The response must contain every line from the records below that has "interface".

Stored dataset items:
⁂

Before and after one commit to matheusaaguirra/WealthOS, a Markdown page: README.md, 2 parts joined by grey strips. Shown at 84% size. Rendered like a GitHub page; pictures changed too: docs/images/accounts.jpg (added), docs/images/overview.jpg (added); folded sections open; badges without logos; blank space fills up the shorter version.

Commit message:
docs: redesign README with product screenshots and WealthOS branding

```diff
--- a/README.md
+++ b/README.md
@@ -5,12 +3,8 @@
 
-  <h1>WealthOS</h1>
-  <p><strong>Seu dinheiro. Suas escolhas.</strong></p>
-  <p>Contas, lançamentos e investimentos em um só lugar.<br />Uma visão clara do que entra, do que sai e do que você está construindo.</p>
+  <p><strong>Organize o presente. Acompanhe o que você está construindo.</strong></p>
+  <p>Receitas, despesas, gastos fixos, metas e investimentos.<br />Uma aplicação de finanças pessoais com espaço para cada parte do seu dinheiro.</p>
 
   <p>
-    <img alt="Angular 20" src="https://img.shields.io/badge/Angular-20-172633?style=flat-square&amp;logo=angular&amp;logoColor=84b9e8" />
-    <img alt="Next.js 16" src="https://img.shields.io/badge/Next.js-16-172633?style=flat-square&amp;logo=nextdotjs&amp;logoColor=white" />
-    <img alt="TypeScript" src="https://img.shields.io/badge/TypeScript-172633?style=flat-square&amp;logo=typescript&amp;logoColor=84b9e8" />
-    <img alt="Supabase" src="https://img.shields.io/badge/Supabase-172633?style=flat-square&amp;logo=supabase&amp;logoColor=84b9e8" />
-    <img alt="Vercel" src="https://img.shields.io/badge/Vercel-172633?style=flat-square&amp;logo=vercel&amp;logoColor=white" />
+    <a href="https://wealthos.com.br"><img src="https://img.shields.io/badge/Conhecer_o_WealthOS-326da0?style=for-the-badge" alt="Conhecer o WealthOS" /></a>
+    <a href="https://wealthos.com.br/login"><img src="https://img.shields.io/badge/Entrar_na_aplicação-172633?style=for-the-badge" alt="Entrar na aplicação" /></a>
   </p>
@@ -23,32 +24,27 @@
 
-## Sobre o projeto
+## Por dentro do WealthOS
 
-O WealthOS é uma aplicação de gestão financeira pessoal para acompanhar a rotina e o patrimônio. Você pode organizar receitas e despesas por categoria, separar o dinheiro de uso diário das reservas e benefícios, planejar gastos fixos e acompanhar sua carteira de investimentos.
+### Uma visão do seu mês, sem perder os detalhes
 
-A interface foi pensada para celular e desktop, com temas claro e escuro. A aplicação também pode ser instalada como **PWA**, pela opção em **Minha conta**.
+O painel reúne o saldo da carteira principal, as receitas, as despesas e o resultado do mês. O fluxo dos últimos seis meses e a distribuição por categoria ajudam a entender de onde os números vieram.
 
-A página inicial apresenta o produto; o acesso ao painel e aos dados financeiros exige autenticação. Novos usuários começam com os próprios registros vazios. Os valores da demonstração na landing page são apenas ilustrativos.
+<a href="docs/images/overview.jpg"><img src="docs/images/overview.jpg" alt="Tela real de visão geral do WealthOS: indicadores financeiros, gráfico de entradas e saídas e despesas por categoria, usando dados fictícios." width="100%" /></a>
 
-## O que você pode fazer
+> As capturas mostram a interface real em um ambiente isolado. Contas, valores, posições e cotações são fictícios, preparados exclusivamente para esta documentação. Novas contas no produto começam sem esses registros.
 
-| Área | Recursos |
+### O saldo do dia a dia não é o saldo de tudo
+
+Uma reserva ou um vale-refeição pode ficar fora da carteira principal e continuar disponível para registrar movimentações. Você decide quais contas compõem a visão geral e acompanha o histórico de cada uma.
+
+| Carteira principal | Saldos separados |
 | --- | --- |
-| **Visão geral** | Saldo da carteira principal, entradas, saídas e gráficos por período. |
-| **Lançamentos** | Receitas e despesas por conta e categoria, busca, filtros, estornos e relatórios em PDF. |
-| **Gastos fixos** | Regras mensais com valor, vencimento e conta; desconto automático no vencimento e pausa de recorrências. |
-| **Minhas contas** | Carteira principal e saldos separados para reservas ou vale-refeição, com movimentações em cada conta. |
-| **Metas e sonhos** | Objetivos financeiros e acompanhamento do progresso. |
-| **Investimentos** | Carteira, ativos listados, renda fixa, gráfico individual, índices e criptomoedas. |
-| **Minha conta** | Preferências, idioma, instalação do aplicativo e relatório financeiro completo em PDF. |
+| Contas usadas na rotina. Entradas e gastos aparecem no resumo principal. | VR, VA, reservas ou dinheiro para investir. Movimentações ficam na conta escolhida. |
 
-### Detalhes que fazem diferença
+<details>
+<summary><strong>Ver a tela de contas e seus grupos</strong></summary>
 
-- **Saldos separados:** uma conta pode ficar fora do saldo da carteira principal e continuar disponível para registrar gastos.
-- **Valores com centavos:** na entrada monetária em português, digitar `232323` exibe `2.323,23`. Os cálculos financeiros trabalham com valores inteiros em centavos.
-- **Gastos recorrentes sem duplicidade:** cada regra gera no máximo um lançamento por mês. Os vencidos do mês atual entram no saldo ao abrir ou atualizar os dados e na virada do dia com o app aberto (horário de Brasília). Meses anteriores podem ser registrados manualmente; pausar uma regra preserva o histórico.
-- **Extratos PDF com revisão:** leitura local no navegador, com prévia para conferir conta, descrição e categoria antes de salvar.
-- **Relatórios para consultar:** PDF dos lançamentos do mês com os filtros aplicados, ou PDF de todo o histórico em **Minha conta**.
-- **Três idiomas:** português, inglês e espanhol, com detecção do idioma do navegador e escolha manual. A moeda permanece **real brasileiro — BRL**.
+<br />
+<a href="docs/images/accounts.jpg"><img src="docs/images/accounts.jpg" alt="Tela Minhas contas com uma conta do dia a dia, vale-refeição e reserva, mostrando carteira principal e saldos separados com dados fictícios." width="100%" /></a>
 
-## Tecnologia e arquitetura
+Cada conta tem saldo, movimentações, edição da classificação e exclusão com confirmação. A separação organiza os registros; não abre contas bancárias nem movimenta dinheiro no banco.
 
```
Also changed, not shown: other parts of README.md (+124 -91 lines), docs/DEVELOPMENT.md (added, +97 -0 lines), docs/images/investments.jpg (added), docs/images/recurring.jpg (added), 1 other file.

⁂

Answer box:
-A interface foi pensada para celular e desktop, com temas claro e escuro. A aplicação também pode ser instalada como **PWA**, pela opção em **Minha conta**.
+> As capturas mostram a interface real em um ambiente isolado. Contas, valores, posições e cotações são fictícios, preparados exclusivamente para esta documentação. Novas contas no produto começam sem esses registros.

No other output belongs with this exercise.